Excerpted data below:

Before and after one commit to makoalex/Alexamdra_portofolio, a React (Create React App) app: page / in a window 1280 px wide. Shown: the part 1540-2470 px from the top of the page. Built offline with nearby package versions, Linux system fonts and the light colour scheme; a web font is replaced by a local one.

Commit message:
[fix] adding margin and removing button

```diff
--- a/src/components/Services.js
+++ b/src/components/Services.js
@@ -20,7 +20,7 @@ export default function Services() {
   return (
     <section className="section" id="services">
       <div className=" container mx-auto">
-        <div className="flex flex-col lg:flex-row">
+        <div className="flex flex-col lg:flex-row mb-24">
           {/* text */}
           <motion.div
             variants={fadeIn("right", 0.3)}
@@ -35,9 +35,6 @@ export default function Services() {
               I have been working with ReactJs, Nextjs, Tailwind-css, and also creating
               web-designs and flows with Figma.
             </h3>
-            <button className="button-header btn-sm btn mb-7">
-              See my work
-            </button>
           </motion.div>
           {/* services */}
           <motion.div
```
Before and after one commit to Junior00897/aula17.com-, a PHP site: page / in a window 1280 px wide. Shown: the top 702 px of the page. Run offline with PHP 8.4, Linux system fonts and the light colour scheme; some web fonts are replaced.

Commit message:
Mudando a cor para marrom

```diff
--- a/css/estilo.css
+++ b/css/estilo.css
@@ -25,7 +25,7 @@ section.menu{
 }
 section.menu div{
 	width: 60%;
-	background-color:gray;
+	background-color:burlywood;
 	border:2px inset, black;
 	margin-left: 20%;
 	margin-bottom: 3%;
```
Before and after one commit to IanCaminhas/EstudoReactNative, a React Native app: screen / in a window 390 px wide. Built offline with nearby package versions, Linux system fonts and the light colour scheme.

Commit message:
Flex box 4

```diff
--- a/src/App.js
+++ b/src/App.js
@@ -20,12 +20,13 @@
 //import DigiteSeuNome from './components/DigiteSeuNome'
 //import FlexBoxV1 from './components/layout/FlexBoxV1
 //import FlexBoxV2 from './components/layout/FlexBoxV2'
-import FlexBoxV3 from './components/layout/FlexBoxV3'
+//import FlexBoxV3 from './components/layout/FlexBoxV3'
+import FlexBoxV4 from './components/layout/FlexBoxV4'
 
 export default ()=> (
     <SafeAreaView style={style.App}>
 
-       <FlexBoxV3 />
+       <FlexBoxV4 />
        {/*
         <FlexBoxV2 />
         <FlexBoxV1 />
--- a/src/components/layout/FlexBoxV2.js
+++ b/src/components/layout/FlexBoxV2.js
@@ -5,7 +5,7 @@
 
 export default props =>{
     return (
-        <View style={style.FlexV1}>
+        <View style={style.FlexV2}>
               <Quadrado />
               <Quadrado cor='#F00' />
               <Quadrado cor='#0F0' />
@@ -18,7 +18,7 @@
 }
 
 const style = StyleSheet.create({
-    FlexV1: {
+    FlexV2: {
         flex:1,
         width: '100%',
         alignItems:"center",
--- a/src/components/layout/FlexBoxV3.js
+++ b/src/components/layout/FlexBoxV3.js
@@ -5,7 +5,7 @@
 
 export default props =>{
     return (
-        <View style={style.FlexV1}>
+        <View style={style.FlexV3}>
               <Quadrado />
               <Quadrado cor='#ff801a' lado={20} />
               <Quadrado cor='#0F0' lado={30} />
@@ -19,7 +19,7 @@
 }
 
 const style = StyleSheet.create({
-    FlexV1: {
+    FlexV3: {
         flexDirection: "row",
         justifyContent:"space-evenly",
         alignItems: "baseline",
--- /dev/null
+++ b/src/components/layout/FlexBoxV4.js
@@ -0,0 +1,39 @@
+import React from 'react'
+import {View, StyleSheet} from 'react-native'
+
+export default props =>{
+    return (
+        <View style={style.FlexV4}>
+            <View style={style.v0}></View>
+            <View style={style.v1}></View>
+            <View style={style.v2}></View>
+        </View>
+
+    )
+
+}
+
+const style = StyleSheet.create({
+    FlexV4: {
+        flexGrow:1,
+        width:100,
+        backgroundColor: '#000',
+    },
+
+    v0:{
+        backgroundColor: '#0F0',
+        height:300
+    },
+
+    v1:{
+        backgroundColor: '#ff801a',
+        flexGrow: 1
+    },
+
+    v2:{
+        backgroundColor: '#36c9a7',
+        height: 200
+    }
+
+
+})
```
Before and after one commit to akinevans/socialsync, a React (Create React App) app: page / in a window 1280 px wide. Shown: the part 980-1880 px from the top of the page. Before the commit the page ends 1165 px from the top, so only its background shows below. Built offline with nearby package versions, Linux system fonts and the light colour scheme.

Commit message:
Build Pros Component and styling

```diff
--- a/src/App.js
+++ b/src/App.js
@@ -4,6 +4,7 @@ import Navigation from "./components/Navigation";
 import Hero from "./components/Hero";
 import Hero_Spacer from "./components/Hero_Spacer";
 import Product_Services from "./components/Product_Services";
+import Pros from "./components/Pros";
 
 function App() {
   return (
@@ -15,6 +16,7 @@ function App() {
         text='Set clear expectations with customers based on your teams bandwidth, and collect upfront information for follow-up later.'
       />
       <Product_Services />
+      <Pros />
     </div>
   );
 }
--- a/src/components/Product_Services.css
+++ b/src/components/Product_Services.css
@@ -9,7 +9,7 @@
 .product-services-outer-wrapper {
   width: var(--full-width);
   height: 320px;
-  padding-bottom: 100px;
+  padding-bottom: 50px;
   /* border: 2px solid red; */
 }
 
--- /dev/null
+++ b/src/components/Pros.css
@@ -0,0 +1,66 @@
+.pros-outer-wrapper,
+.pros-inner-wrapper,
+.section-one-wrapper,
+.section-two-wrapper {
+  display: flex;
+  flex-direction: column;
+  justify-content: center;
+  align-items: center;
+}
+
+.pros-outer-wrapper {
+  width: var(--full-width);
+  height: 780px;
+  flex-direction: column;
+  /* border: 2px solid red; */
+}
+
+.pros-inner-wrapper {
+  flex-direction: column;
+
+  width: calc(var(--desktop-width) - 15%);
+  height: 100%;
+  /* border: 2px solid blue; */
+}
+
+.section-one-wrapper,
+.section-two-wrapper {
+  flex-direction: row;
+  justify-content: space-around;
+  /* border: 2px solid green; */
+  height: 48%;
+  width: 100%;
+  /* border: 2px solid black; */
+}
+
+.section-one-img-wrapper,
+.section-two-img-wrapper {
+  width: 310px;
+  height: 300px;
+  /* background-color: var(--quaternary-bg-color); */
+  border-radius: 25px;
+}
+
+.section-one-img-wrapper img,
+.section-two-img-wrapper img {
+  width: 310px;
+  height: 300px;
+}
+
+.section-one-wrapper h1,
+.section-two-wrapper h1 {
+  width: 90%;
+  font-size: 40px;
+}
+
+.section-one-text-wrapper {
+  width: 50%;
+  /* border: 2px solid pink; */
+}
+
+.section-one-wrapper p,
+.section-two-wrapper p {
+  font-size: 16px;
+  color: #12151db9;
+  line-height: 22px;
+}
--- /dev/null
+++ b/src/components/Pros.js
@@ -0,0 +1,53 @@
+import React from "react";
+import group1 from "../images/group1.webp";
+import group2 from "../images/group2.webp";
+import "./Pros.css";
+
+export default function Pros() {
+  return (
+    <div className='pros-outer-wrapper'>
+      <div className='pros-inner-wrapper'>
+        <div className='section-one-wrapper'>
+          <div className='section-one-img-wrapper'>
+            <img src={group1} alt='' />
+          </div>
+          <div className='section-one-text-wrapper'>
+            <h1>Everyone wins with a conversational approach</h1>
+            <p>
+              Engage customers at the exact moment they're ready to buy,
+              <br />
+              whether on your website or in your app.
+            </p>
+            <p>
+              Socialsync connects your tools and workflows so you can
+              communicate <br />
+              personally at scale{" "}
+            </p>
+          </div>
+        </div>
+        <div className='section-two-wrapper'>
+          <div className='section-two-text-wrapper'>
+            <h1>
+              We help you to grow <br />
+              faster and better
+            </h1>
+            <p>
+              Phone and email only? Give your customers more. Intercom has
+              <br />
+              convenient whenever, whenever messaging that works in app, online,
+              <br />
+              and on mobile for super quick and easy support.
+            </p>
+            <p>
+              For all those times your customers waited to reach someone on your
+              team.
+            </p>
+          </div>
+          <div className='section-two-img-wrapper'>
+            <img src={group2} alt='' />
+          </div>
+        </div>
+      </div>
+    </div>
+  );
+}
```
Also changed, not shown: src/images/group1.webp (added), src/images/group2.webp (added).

End of Excerpted data.

**Exercise:**
Could you copy every line from the records that has "black" in it?

**Exercise answer:**
 	border:2px inset, black;
+  /* border: 2px solid black; */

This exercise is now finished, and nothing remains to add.